Carbon coated nanomagnets benefit from their uniquely high mobility, the exceptionally high specific surface area and the corresponding large capacity for reliable linking of functional groups, making them extremely effective drug carriers. The magneto-responsive properties allow control and targeting through magnetic gradient fields. Current problems associated with the use of magnetic microparticles are their low binding capacity, or a bad response to magnetic fields, particularly for oxide-based materials. Carbon coated metal NPs contribute to overcoming these drawbacks as their highly magnetic metal core allows rapid movement, yet their high specific surface area (10 - 10'000 times larger then microparticles) allows sufficient capacity to ligand binding.

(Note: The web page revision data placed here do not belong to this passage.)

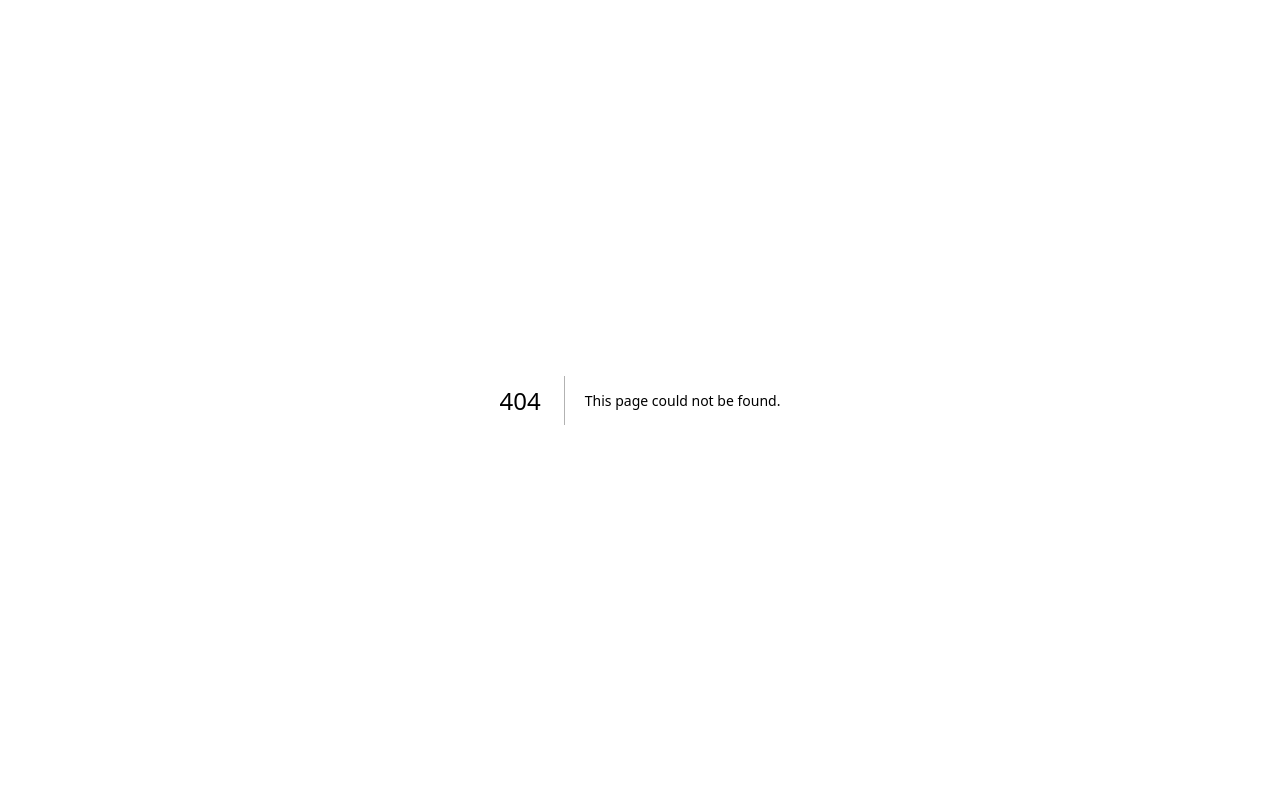
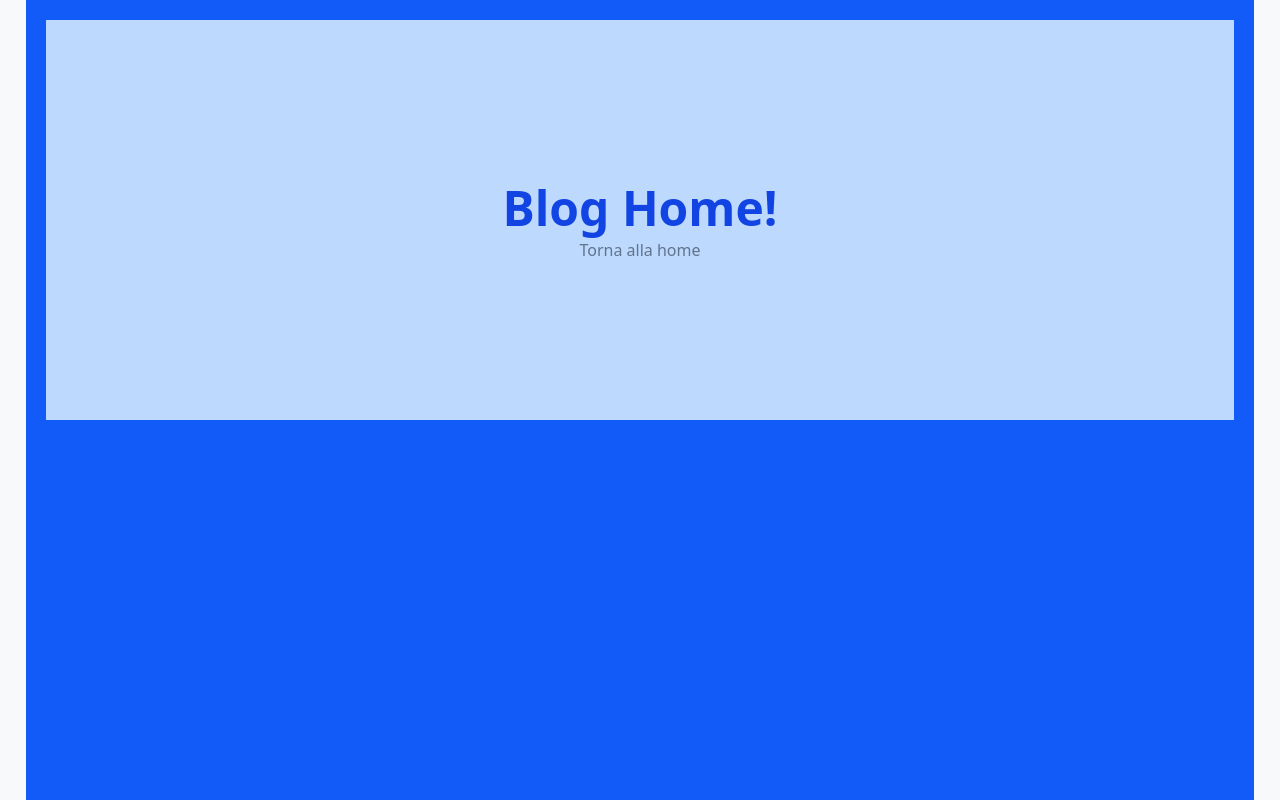
Before and after one commit to lorenzoferrante97/frontend-template, a Next.js app: page /blog in a window 1280 px wide. Before the commit this address had no page. Built offline with nearby package versions, Linux system fonts and the light colour scheme.

Commit message:
add: testing page routes

```diff
--- /dev/null
+++ b/app/blog/layout.js
@@ -0,0 +1,3 @@
+export default function BlogLayout({ children }) {
+  return <main className='container-fixed h-screen bg-primary p-5'>{children}</main>
+}
--- /dev/null
+++ b/app/blog/page.jsx
@@ -0,0 +1,8 @@
+export default function Blog() {
+  return (
+    <div className='container-full h-[50vh] perfect-center bg-primary-soft'>
+      <h1 className='font-h1 text-primary-soft-content'>Blog Home!</h1>
+      <a href='/'>Torna alla home</a>
+    </div>
+  )
+}
--- a/app/layout.js
+++ b/app/layout.js
@@ -1,28 +1,26 @@
-import { Geist, Geist_Mono } from "next/font/google";
-import "./globals.css";
+import { Geist, Geist_Mono } from "next/font/google"
+import "./globals.css"
 
 const geistSans = Geist({
   variable: "--font-geist-sans",
   subsets: ["latin"],
-});
+})
 
 const geistMono = Geist_Mono({
   variable: "--font-geist-mono",
   subsets: ["latin"],
-});
+})
 
 export const metadata = {
   title: "Next.js Frontend template",
   description:
     "Starting template for every frontend project made with Next.js, Talwind CSS v4, Motion",
-};
+}
 
 export default function RootLayout({ children }) {
   return (
-		<html lang="en">
-			<body className={`${geistSans.variable} ${geistMono.variable}`}>
-				{children}
-			</body>
+    <html lang='it'>
+      <body className={`${geistSans.variable} ${geistMono.variable}`}>{children}</body>
     </html>
-	);
+  )
 }
--- a/app/page.jsx
+++ b/app/page.jsx
@@ -2,6 +2,7 @@ export default function Home() {
   return (
     <div className='container-full h-[50vh] perfect-center bg-base-300'>
       <h1 className='font-h1 text-base-soft-content'>Hello World!</h1>
+      <a href='/blog'>Vai al blog</a>
     </div>
   )
 }
```
Lines whose indentation alone changed are shown as unchanged.
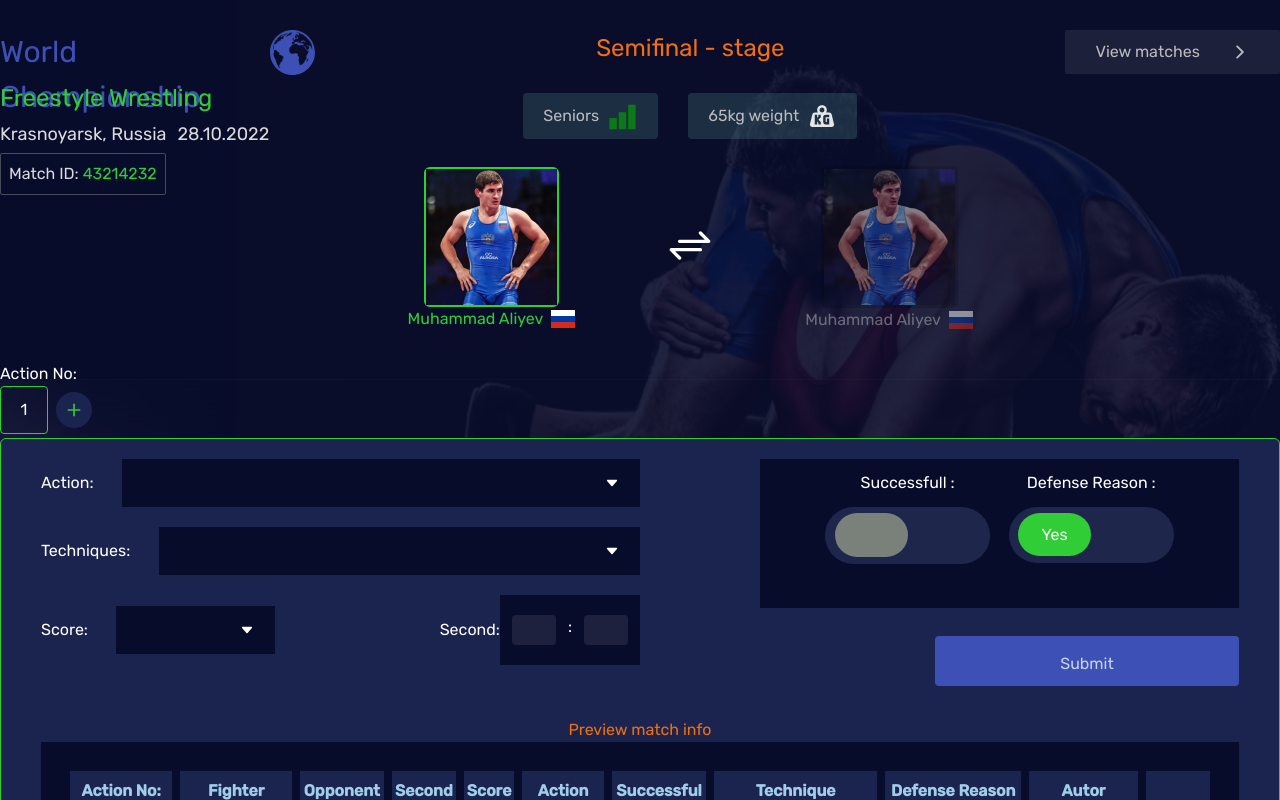
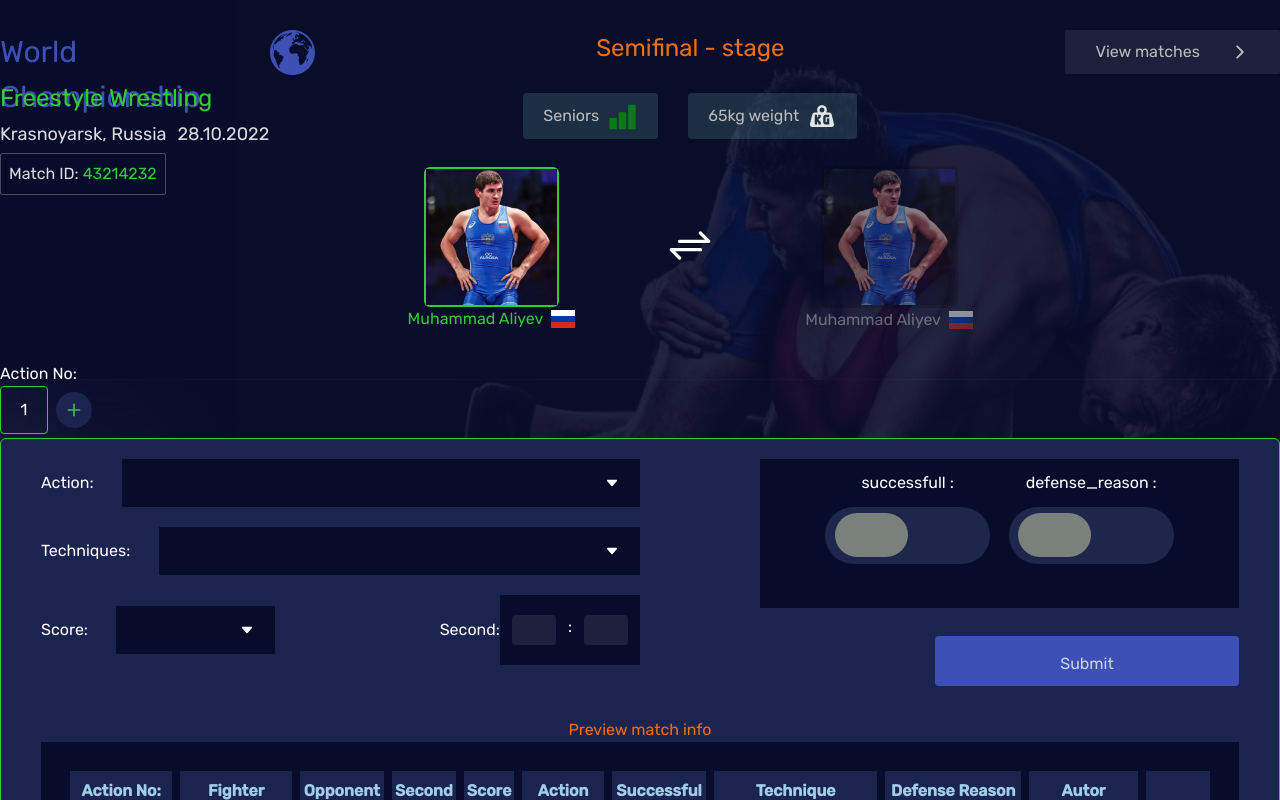
Before and after one commit to QssAnalytic/WrestlingDataFront, a React (Vite) app: page / in a window 1280 px wide. Shown: the top 800 px of the page. Built offline with nearby package versions, Linux system fonts and the light colour scheme.

Commit message:
checkboxes updated

```diff
--- a/src/components/ActionForm.jsx
+++ b/src/components/ActionForm.jsx
@@ -1,12 +1,9 @@
 import React from "react";
 import SelectBox from "../components/SelectBox";
-import { useState, useEffect, useRef } from "react";
+import { useState } from "react";
+import Chekbox from "./Chekbox";
 
 export default function ActionForm() {
-  const [success, setSuccess] = useState(null);
-  const [translateEl, setTranslateEl] = useState("");
-  const parentRef = useRef(null);
-
   const [formData, setFormData] = useState({
     matchId: 43214232,
     matchActions: [],
@@ -27,26 +24,16 @@ export default function ActionForm() {
     });
   };
 
-  useEffect(() => {
-    setTranslateEl(`${parentRef.current?.clientWidth / 2}px`);
-  }, [parentRef.current?.clientWidth]);
-
-  const handleSuccess = () => {
-    setSuccess((prev) => !prev);
-    setTranslateEl(`${parentRef.current.clientWidth / 2 - 10}px`);
-  };
-
   const handleSubmit = (e) => {
     e.preventDefault();
     setFormData((prevData) => ({
       ...prevData,
-      matchActions : [...formData.matchActions, actionDatas]
+      matchActions: [...formData.matchActions, actionDatas],
     }));
 
-    console.log(actionDatas)
-    console.log('formDta', formData)
+    console.log(actionDatas);
+    console.log("formDta", formData);
   };
-
 
   return (
     <>
@@ -102,39 +89,8 @@ export default function ActionForm() {
         </div>
         <div className="action-right flex flex-col basis-[40%] gap-7 rounded">
           <div className="right-top pt-3 pb-11 px-14 bg-wMain flex flex-col xl:flex-row  w-full justify-around flex-wrap">
-            <div className="success-container flex flex-col basis-[45%] gap-3">
-              <p className="text-center">Successfull : </p>
-              <div
-                className="success rounded-[3.5rem] overflow-x-hidden py-[0.4rem] px-[0.6rem] bg-[#1E264B]"
-                ref={parentRef}
-              >
-                <div
-                  className={`transition-all yes-no px-[1.12rem] py-[0.6rem] w-[50%] rounded-[3.5rem]
-                          ${
-                            success === null
-                              ? "bg-[#7A817A] h-11"
-                              : `${!success ? "bg-wGreen" : "bg-[#D52B1E]"}`
-                          }
-                           flex items-center justify-center`}
-                  onClick={handleSuccess}
-                  style={
-                    success
-                      ? { transform: `translateX(${translateEl})` }
-                      : { transform: "translateX(0)" }
-                  }
-                >
-                  {success === null ? "" : `${success ? "No" : "Yes"}`}
-                </div>
-              </div>
-            </div>
-            <div className="success-container flex flex-col basis-[45%] gap-3">
-              <p className="text-center">Defense Reason : </p>
-              <div className="success rounded-[3.5rem] py-[0.4rem] px-[0.6rem] bg-[#1E264B]">
-                <div className="yes-no px-[1.12rem] py-[0.6rem] w-[50%] rounded-[3.5rem] bg-wGreen flex items-center justify-center">
-                  Yes
-                </div>
-              </div>
-            </div>
+            <Chekbox checkboxName={"successfull"} setActionDatas={setActionDatas} actionDatas={actionDatas}/>
+            <Chekbox checkboxName={"defense_reason"} setActionDatas={setActionDatas} actionDatas={actionDatas}/>
           </div>
           <div className="right-bottom self-end">
             <button
--- /dev/null
+++ b/src/components/Chekbox.jsx
@@ -0,0 +1,57 @@
+import React from "react";
+import { useState, useEffect, useRef } from "react";
+
+export default function Chekbox({ checkboxName, setActionDatas, actionDatas }) {
+  const [success, setSuccess] = useState(null);
+  const [translateEl, setTranslateEl] = useState("");
+  const parentRef = useRef(null);
+
+  useEffect(() => {
+    setTranslateEl(`${parentRef.current?.clientWidth / 2}px`);
+  }, [parentRef.current?.clientWidth]);
+
+  const handleSuccess = () => {
+    // setSuccess((prev) => !prev);
+    setActionDatas((prevDatas) => ({
+      ...prevDatas,
+      [checkboxName]: !actionDatas[checkboxName],
+    }));
+    setTranslateEl(`${parentRef.current.clientWidth / 2 - 10}px`);
+  };
+
+  return (
+    <>
+      <div className="success-container flex flex-col basis-[45%] gap-3">
+        <p className="text-center">{checkboxName} : </p>
+        <div
+          className="success rounded-[3.5rem] overflow-x-hidden py-[0.4rem] px-[0.6rem] bg-[#1E264B]"
+          ref={parentRef}
+        >
+          <div
+            className={`transition-all yes-no px-[1.12rem] py-[0.6rem] w-[50%] rounded-[3.5rem]
+                          ${
+                            actionDatas[checkboxName] === undefined
+                              ? "bg-[#7A817A] h-11"
+                              : `${
+                                  actionDatas[checkboxName]
+                                    ? "bg-wGreen"
+                                    : "bg-[#D52B1E]"
+                                }`
+                          }
+                           flex items-center justify-center`}
+            onClick={handleSuccess}
+            style={
+             actionDatas[checkboxName] === undefined || actionDatas[checkboxName]
+                ? { transform: "translateX(0)" }
+                : { transform: `translateX(${translateEl})` }
+            }
+          >
+            {actionDatas[checkboxName] === undefined
+              ? ""
+              : `${!actionDatas[checkboxName] ? "No" : "Yes"}`}
+          </div>
+        </div>
+      </div>
+    </>
+  );
+}
--- a/src/components/SelectBox.jsx
+++ b/src/components/SelectBox.jsx
@@ -11,6 +11,7 @@ export default function SelectBox({
   setActionDatas,
   ok,
 }) {
+
   return (
     <>
       <div
```
Also changed, not shown: src/components/SelectList.jsx (+13 -4 lines).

Potentials and possible harms within the life cycle of carbon coated magnetic NPs will be assessed in this grant application. Regarding chances, magnetic NPs will be evaluated focusing on the possibility of magnetically guiding drugs to a desired region in the human body (e.g. bringing chemotherapeutics to a tumor). In a second scenario, using magnetic metal NPs, target molecule isolation in a detoxification procedure in situations such as drug overdose or misbalance in inflammatory mediators will be evaluated. As the knowledge on human exposure of engineered metal NPs is still very limited - in contrast, microparticles are under extended investigation - a detailed risk assessment is a prerequisite for a future therapeutic application. Therefore, key points of the life cycle of magnetic metal NPs will be evaluated (exposure of vascular compartment) and the liver (possible accumulation). The character of the interaction of magnetic metal NPs with endothelial, blood and hepatic cells will be assessed and possible inflammation reactions and/or toxicity will be determined. Additionally, bio-interaction during therapeutic application in the blood stream will be investigated regarding blood coagulation.

This project thereby lays the groundwork to bringing this promising new technology from bench to bedside involving basic researchers, clinicians and industrial partners.